Everything In Its Wrong Place
The stifling closeness wouldn’t go away. I felt it most at night: darkness and cold, breathless and clammy. Parts of my scalp burned, and I rubbed the ends of my fingers into open sores.
After two weeks, I hitched up the wagon and rode into town, hoping the horse could guide me through my almost constant fit. He shone a light into my eyes and took my pulse – a few ticks slower than normal – and my temperature – a point lower than normal, but he could find nothing else wrong with me. He leaned back in his wooden chair and studied me through those Ben Franklin glasses stuck to the bridge of his nose.
“What’s been happening in your life, Annie?”
“My sister died. Two weeks ago. Apparently, she drowned in the creek while washing Harlan’s work shirts. I found her.”
“Well, that’s enough upset to make the best of us unwell.”
“But, that isn’t it, Doc. I -”
I straightened my skirt and groped my way to the window. Through the odd rays of light, I wondered how to tell Doc the truth.
“What is it, Annie?”
I couldn’t face him when I said it. “It’s my fault this is happening to me. Right before we sealed her casket, I know she squeezed my hand.”
This is my re-imagining of a story I heard in my childhood about a woman who was buried alive. It was such a common fear that safety coffins were invented in the late 1700′s. Outfitted with windows, bells and other mechanisms, these shrouds enabled the not-quite-dead to escape, often with the help of cemetery watchers, people employed to assist in freeing them.
I’ve always wondered whether my childish imaginings of this tale led to my fear of complete darkness.

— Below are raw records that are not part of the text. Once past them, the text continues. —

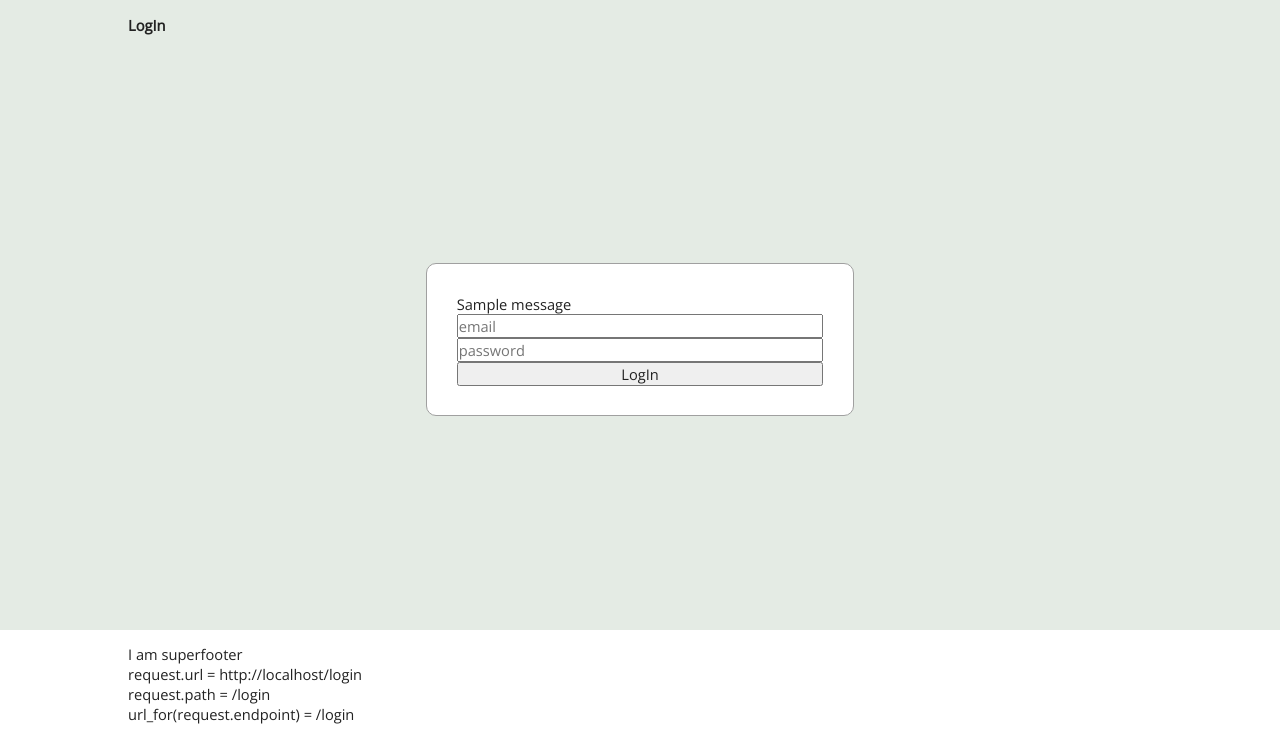
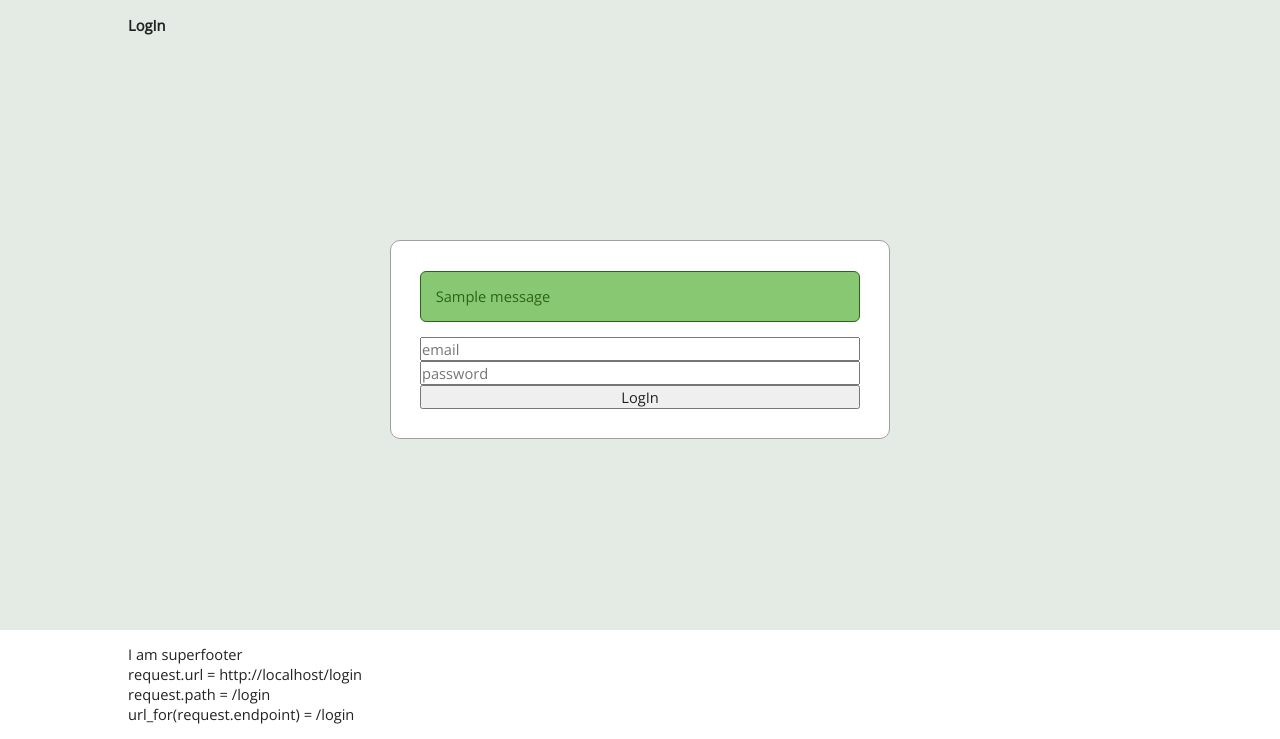
Before and after one commit to Megapelsh/flask_test, a Flask app: page /login in a window 1280 px wide. Shown: the part 61-800 px from the top of the page. Run offline with Flask 2, Linux system fonts and the light colour scheme; one stand-in notice (Sample message) is shown.

Commit message:
add styles for flash messages

```diff
--- a/app.py
+++ b/app.py
@@ -34,10 +34,10 @@ def login():
     if request.method == 'POST':
         print(request.form)
         print(request)
-        if request.form['email'] and len(request.form['password']) >2:
-            flash('Login success')
+        if request.form['email'] and len(request.form['password']) > 2:
+            flash('Login success', category='success')
         else:
-            flash('Yoy need to fill all the fields correctly')
+            flash('Yoy need to fill all the fields correctly', category='error')
     return render_template('login.html', title='LogIn')
 
 
--- a/static/css/styles.css
+++ b/static/css/styles.css
@@ -14,7 +14,7 @@ body {
     flex-direction: column;
     width: 100%;
     height: 100%;
-    margin: 0 auto;
+    /*margin: 0 auto;*/
     background: #e4ebe4;
 }
 
@@ -25,6 +25,7 @@ header {
 
 main {
     flex: 1 1 auto;
+    height: 100%;
 }
 
 footer {
@@ -42,13 +43,13 @@ main .wrapper {
     height: 100%;
 }
 
-.menu {
-    display: flex;
-    list-style-type: none;
+main .wrapper h1 {
+    display: block;
 }
 
 .menu {
     display: flex;
+    list-style-type: none;
     margin-left: auto;
 }
 
@@ -81,7 +82,7 @@ main .wrapper {
 }
 
 .login_form {
-    max-width: 30em;
+    max-width: 350em;
     margin: auto;
     padding: 2em;
     border: 1px solid #a0a0a0;
@@ -92,5 +93,24 @@ main .wrapper {
 .login {
     display: flex;
     flex-direction: column;
-    min-width: 25em;
+    min-width: 30em;
 }
+
+.message {
+    padding: 1em;
+    margin-bottom: 1em;
+}
+
+.message.success {
+    background: #88c872;
+    color: #2d6318;
+    border: 1px solid #2d6318;
+    border-radius: 6px;
+}
+
+.message.error {
+    background: #f3756c;
+    color: #d50000;
+    border: 1px solid #d50000;
+    border-radius: 6px;
+}
--- a/templates/login.html
+++ b/templates/login.html
@@ -2,8 +2,8 @@
 
 {% block content %}
     <div class="login_form">
-        {% for message in get_flashed_messages() %}
-            <div class="message">{{ message }}</div>
+        {% for category, message in get_flashed_messages(True) %}
+            <div class="message {{ category }}">{{ message }}</div>
         {% endfor %}
         <form class="login" action="/login" method="post">
             <input type="email" name="email" value="" placeholder="email" required>
```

The conclusion of a fiction series to explore a phobia. Read the introductory installment here, the second installment here, the third installment here, the fourth installment here and the fifth installment here.